(HOW TO COMPLETE THIS TASK) Copy out the data word for word, without any of its pictures.

(MATERIAL PROVIDED)

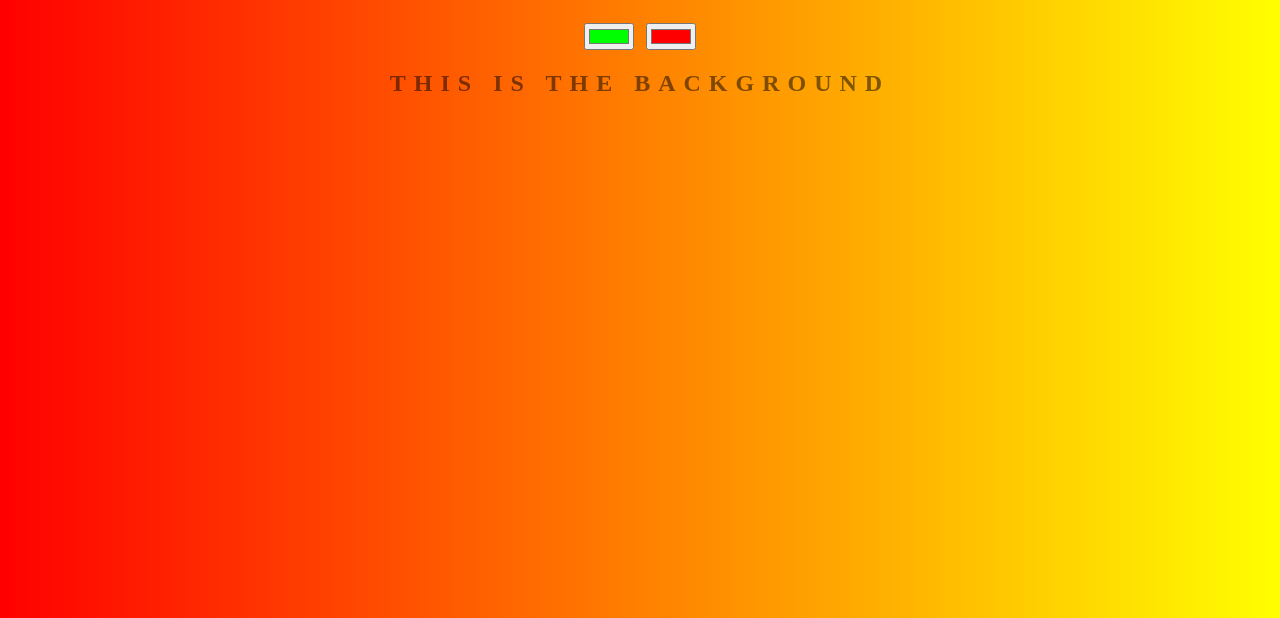
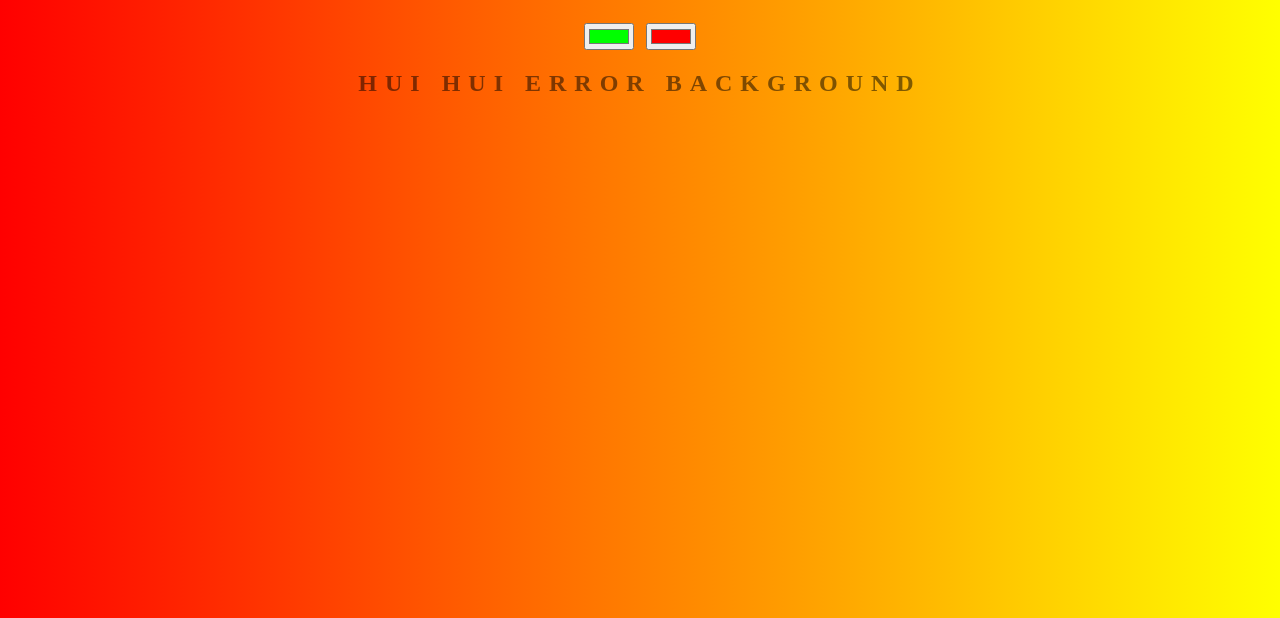
Before and after one commit to AbdulMoeezImran/background-generator, a plain HTML site: page index.html in a window 1280 px wide. Shown: the part 182-800 px from the top of the page. Drawn offline with Linux system fonts and the light colour scheme.

Commit message:
Change in tag

```diff
--- a/index.html
+++ b/index.html
@@ -8,7 +8,7 @@
 	<h1>Background Generator</h1>
 	<input class="color1" type="color" name="color1" value="#00ff00">
 	<input class="color2" type="color" name="color2" value="#ff0000">
-	<h2>This is the Background</h2>
+	<h2>hui hui error Background</h2>
 	<h3></h3>
 	<script type="text/javascript" src="script.js"></script>
 </body>
```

(RESULT FOR THIS EXERCISE)
Before and after one commit to AbdulMoeezImran/background-generator, a plain HTML site: page index.html in a window 1280 px wide. Shown: the part 182-800 px from the top of the page. Drawn offline with Linux system fonts and the light colour scheme.

Commit message:
Change in tag

```diff
--- a/index.html
+++ b/index.html
@@ -8,7 +8,7 @@
 	<h1>Background Generator</h1>
 	<input class="color1" type="color" name="color1" value="#00ff00">
 	<input class="color2" type="color" name="color2" value="#ff0000">
-	<h2>This is the Background</h2>
+	<h2>hui hui error Background</h2>
 	<h3></h3>
 	<script type="text/javascript" src="script.js"></script>
 </body>
```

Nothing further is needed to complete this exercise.